╭─ DATASET CONTENT
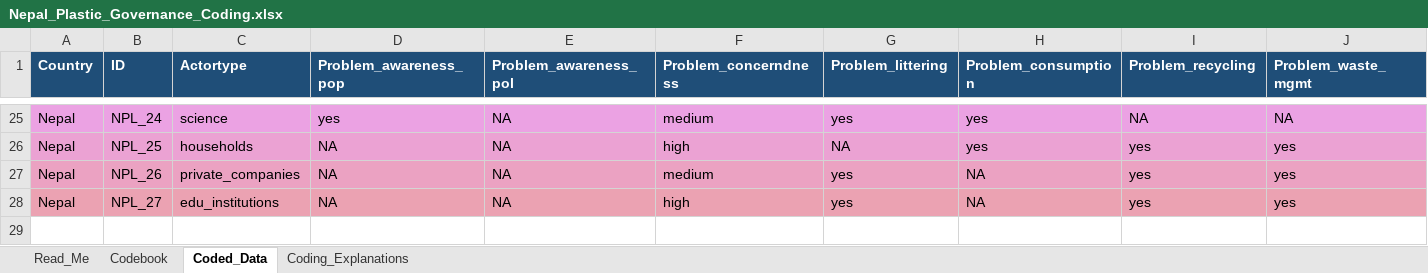
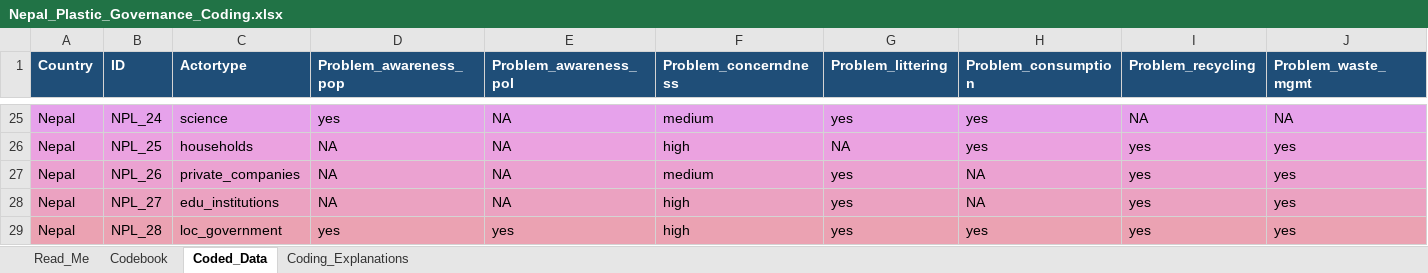
Before and after one commit to shivrain/Thinkswiss, an Excel workbook: nepal_plastic_coding/Nepal_Plastic_Governance_Coding.xlsx, sheet Coded_Data, drawn as a sheet; only a part is shown, gaps mark what is left out; values as stored, in another font and other column widths than the file's, no borders; rows hold the shown columns only; the diff names each change by its address in the sheet, - before the commit and + after, or states it on an @@ line.

```diff
--- a/nepal_plastic_coding/Nepal_Plastic_Governance_Coding.xlsx (sheet Coded_Data)
+++ b/nepal_plastic_coding/Nepal_Plastic_Governance_Coding.xlsx (sheet Coded_Data)
+row 29: Nepal | NPL_28 | loc_government | yes | yes | high | yes | yes | yes | yes
```
Also changed, not shown: sheet Coding_Explanations, sheet Read_Me, 1 other file.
╰─
*TO DO*:
Would you restate the records above word for word and exclude the pictures?

*EXERCISE OUTPUT*:
Before and after one commit to shivrain/Thinkswiss, an Excel workbook: nepal_plastic_coding/Nepal_Plastic_Governance_Coding.xlsx, sheet Coded_Data, drawn as a sheet; only a part is shown, gaps mark what is left out; values as stored, in another font and other column widths than the file's, no borders; rows hold the shown columns only; the diff names each change by its address in the sheet, - before the commit and + after, or states it on an @@ line.

```diff
--- a/nepal_plastic_coding/Nepal_Plastic_Governance_Coding.xlsx (sheet Coded_Data)
+++ b/nepal_plastic_coding/Nepal_Plastic_Governance_Coding.xlsx (sheet Coded_Data)
+row 29: Nepal | NPL_28 | loc_government | yes | yes | high | yes | yes | yes | yes
```
Also changed, not shown: sheet Coding_Explanations, sheet Read_Me, 1 other file.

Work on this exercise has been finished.